Task data ▸
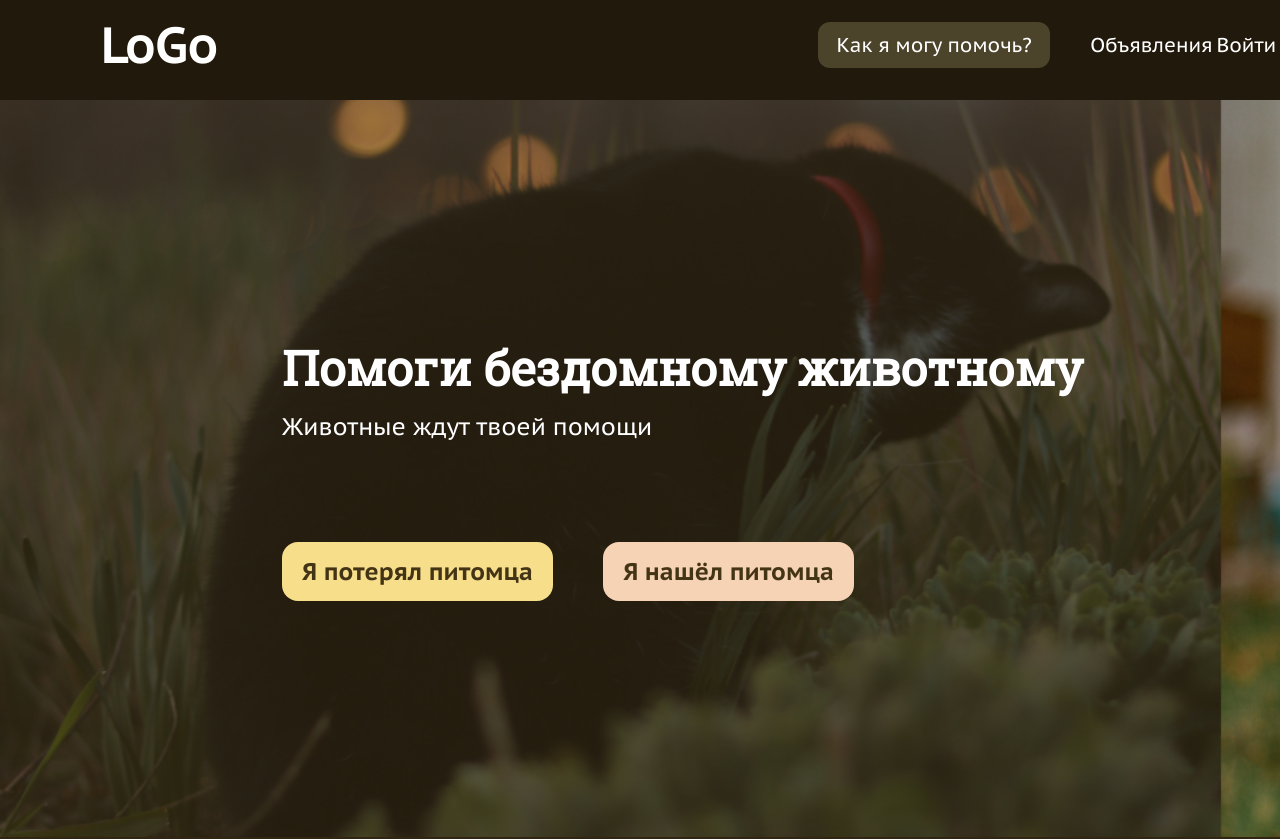
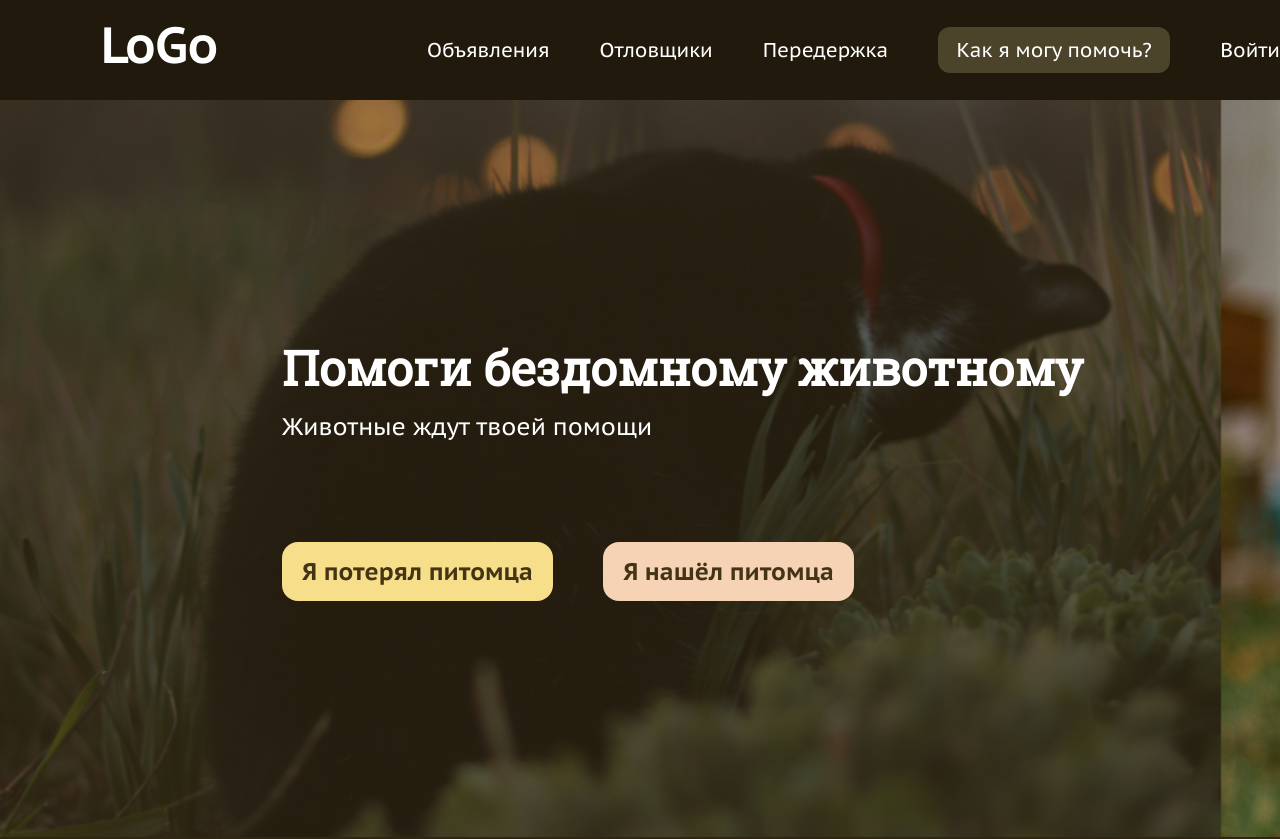
Before and after one commit to kotopesp/sos-kotopes, an Angular app in the folder frontend/: page / in a window 1280 px wide. Shown: the top 839 px of the page. Built offline with nearby package versions, Linux system fonts and the light colour scheme.

Commit message:
fix header and add new buttons

```diff
--- a/frontend/src/app/common-ui/header/header.component.scss
+++ b/frontend/src/app/common-ui/header/header.component.scss
@@ -1,29 +1,26 @@
 .header {
   background: var(--brown-main-color);
   color: var(--white-color);
-  padding-bottom: 10px;
   display: grid;
-  max-height: 100px;
-  grid-gap: 10px;
-  grid-template-columns: 7fr 4fr;
+  grid-template-columns: 1fr 1fr;
+  height: 100px;
 
   .header__buttons {
     display: grid;
-    grid-template-columns: repeat(3, 1fr);
+    grid-gap: 50px;
+    align-items: center;
+    grid-template-columns: repeat(5, 1fr);
     .header__button {
-      display: grid;
-      justify-content: center;
-      align-items: center;
-
+      width: fit-content;
       .header__link {
         text-decoration: none;
         font-size: 20px;
         color: var(--white-color);
 
         .header__how-to-help {
-          background: var(--brown-light-color);
           width: 232px;
           height: 46px;
+          background: var(--brown-light-color);
           border-radius: 12px;
           display: flex;
           justify-content: center;
@@ -35,9 +32,6 @@
           }
         }
 
-        .header__ads {
-          margin-left: 40px;
-        }
 
         :hover {
           border-bottom: 2px solid var(--white-color);
--- a/frontend/src/app/common-ui/header/header.component.ts
+++ b/frontend/src/app/common-ui/header/header.component.ts
@@ -15,14 +15,24 @@ import {NgForOf} from "@angular/common";
 export class HeaderComponent {
   headerItems = [
     {
+      path: 'ads',
+      text: 'Объявления',
+      className: 'header__ads'
+    },
+    {
+      path: '',
+      text: 'Отловщики',
+      className: 'header__overexposure'
+    },
+    {
+      path: '',
+      text: 'Передержка',
+      className: 'header__ads'
+    },
+    {
       path: '',
       text: 'Как я могу помочь?',
       className: 'header__how-to-help'
-    },
-    {
-      path: 'ads',
-      text: 'Объявления',
-      className: 'header__ads'
     },
     {
       path: 'login',
```
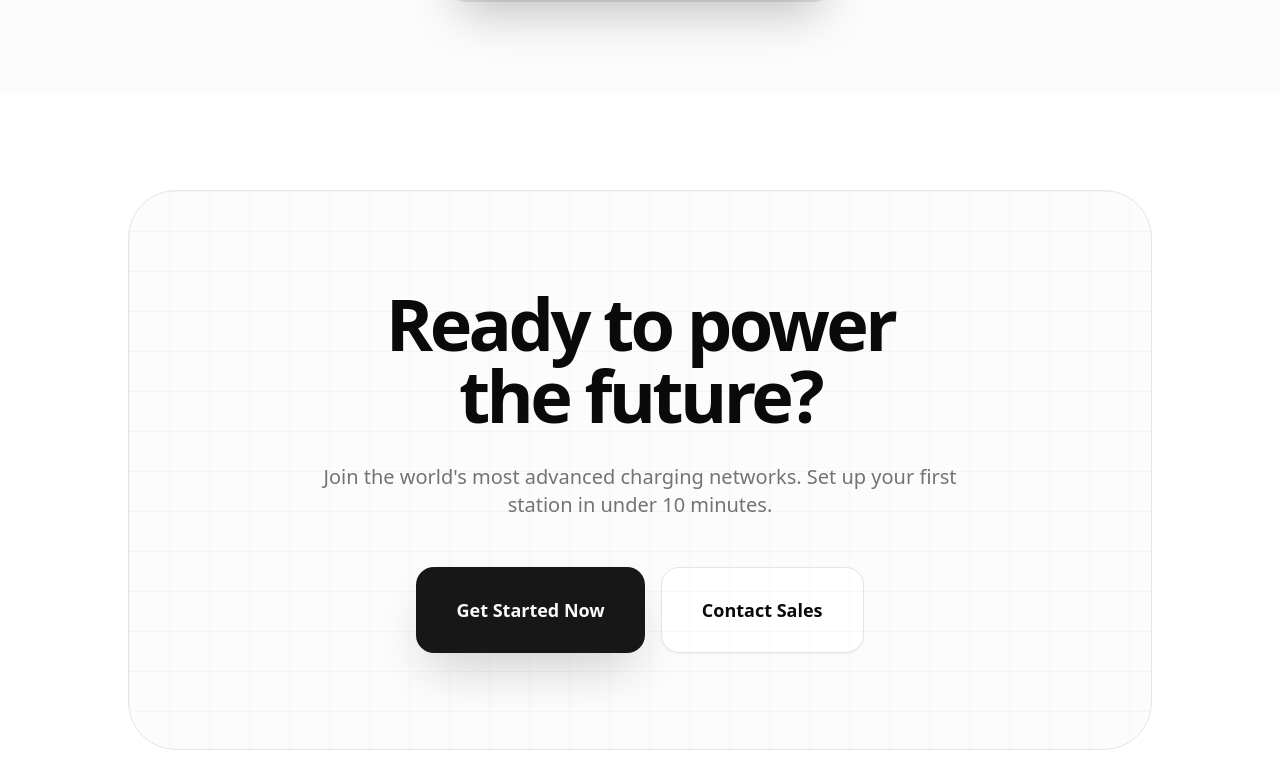
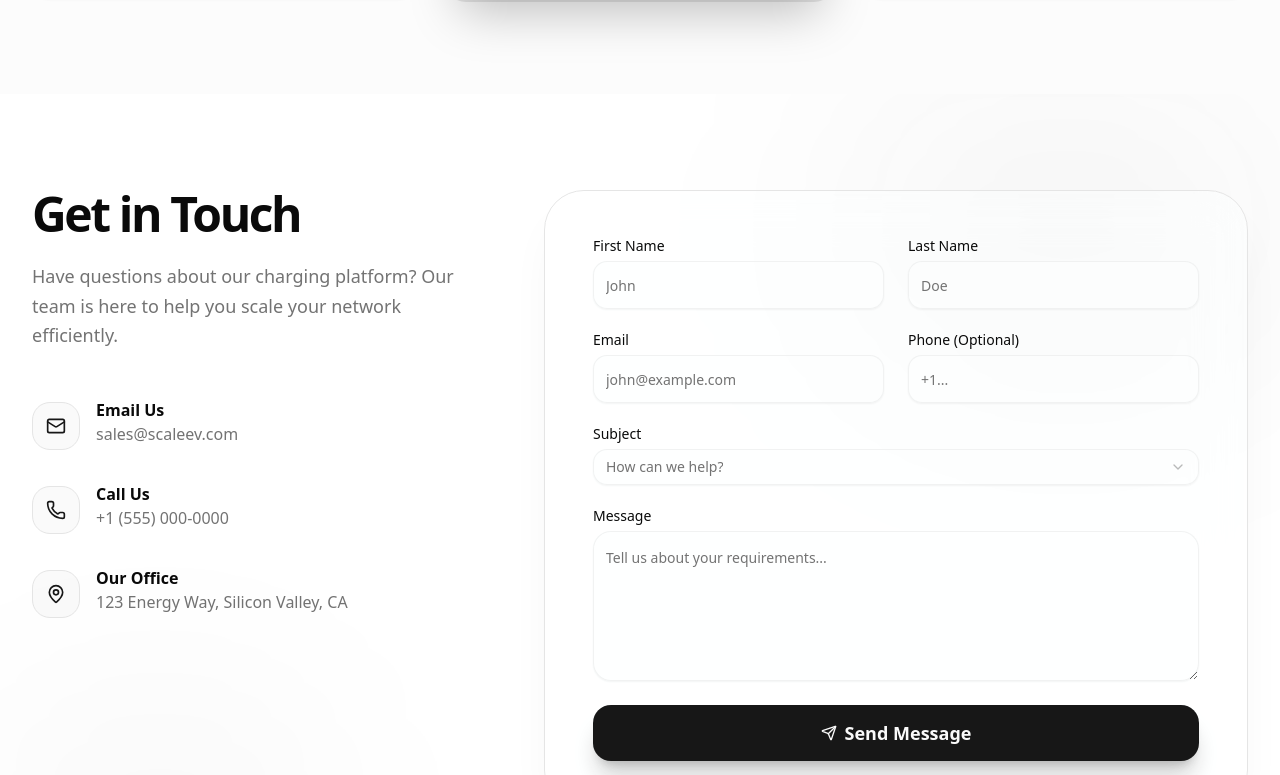
Before and after one commit to dhruvik-gondaliya-scaletech/charlie-charging-latest-frontend, a Next.js app: page / in a window 1280 px wide. Shown: the part 3297-4072 px from the top of the page. Built offline with nearby package versions, Linux system fonts and the light colour scheme; no server answers.

Commit message:
Fix: remove unwanted section

```diff
--- a/src/components/shared/Sidebar.tsx
+++ b/src/components/shared/Sidebar.tsx
@@ -39,7 +39,7 @@ const navItems = [
   { href: FRONTEND_ROUTES.ID_TAGS, label: 'ID Tags', icon: CreditCard, roles: ['admin', 'super_admin'] },
   { href: FRONTEND_ROUTES.TARIFF, label: 'Tariff', icon: Coins, roles: ['admin', 'super_admin'] },
   { href: FRONTEND_ROUTES.WEBHOOKS, label: 'Webhooks', icon: Webhook, roles: ['admin', 'super_admin'] },
-  { href: FRONTEND_ROUTES.API_DOCS, label: 'API Docs', icon: Share2, roles: ['admin', 'super_admin'] },
+  // { href: FRONTEND_ROUTES.API_DOCS, label: 'API Docs', icon: Share2, roles: ['admin', 'super_admin'] },
   { href: FRONTEND_ROUTES.TENANTS, label: 'Tenants', icon: Building2, roles: ['super_admin'] },
 ];
 
--- a/src/features/landing/LandingContainer.tsx
+++ b/src/features/landing/LandingContainer.tsx
@@ -20,7 +20,7 @@ export default function LandingContainer() {
         <Features />
         <ProtocolSpecs />
         <Testimonials />
-        <CTASection />
+        {/* <CTASection /> */}
         <ContactSection />
       </main>
       <PublicFooter />
```
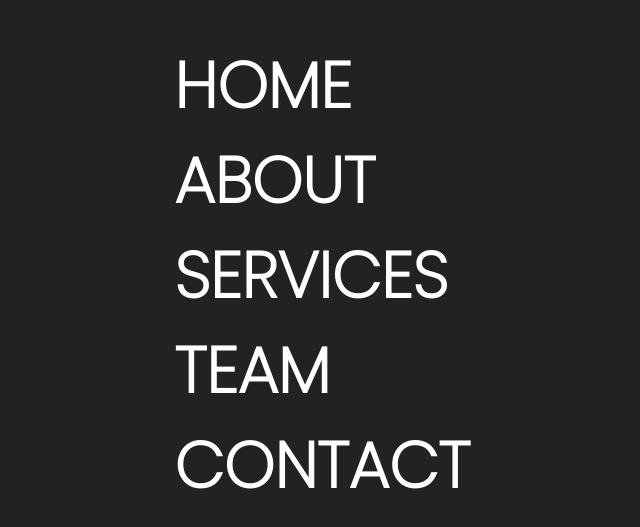
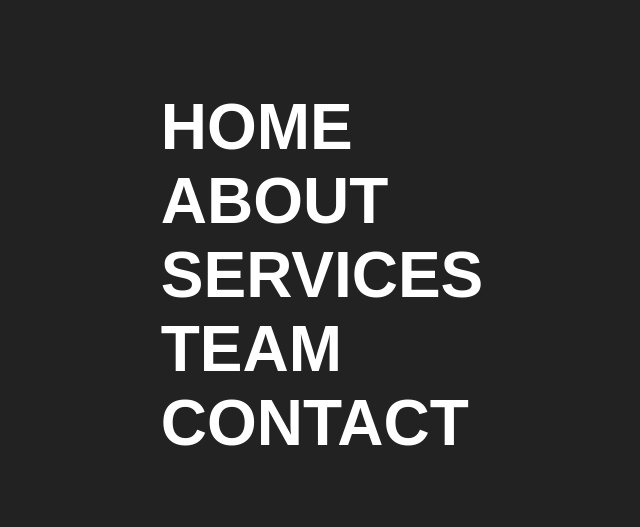
Before and after one commit to Revan0402/T2, a plain HTML site: page index.html in a window 1280 px wide. Shown: the part 125-652 px from the top of the page, without its empty margins (318-958 px from the left). Drawn offline with Linux system fonts and the light colour scheme.

Commit message:
Update style.css

```diff
--- a/style.css
+++ b/style.css
@@ -4,7 +4,7 @@
     margin: 0;
     padding: 0;
     box-sizing: border-box;
-    font-family: 'Poppins',sans-serif;
+    font-family: "Arial";
 }
 section
 {
```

Your instructions ▸ Please report all lines in the entries where "Sidebar" appears.

Task output ▸
--- a/src/components/shared/Sidebar.tsx
+++ b/src/components/shared/Sidebar.tsx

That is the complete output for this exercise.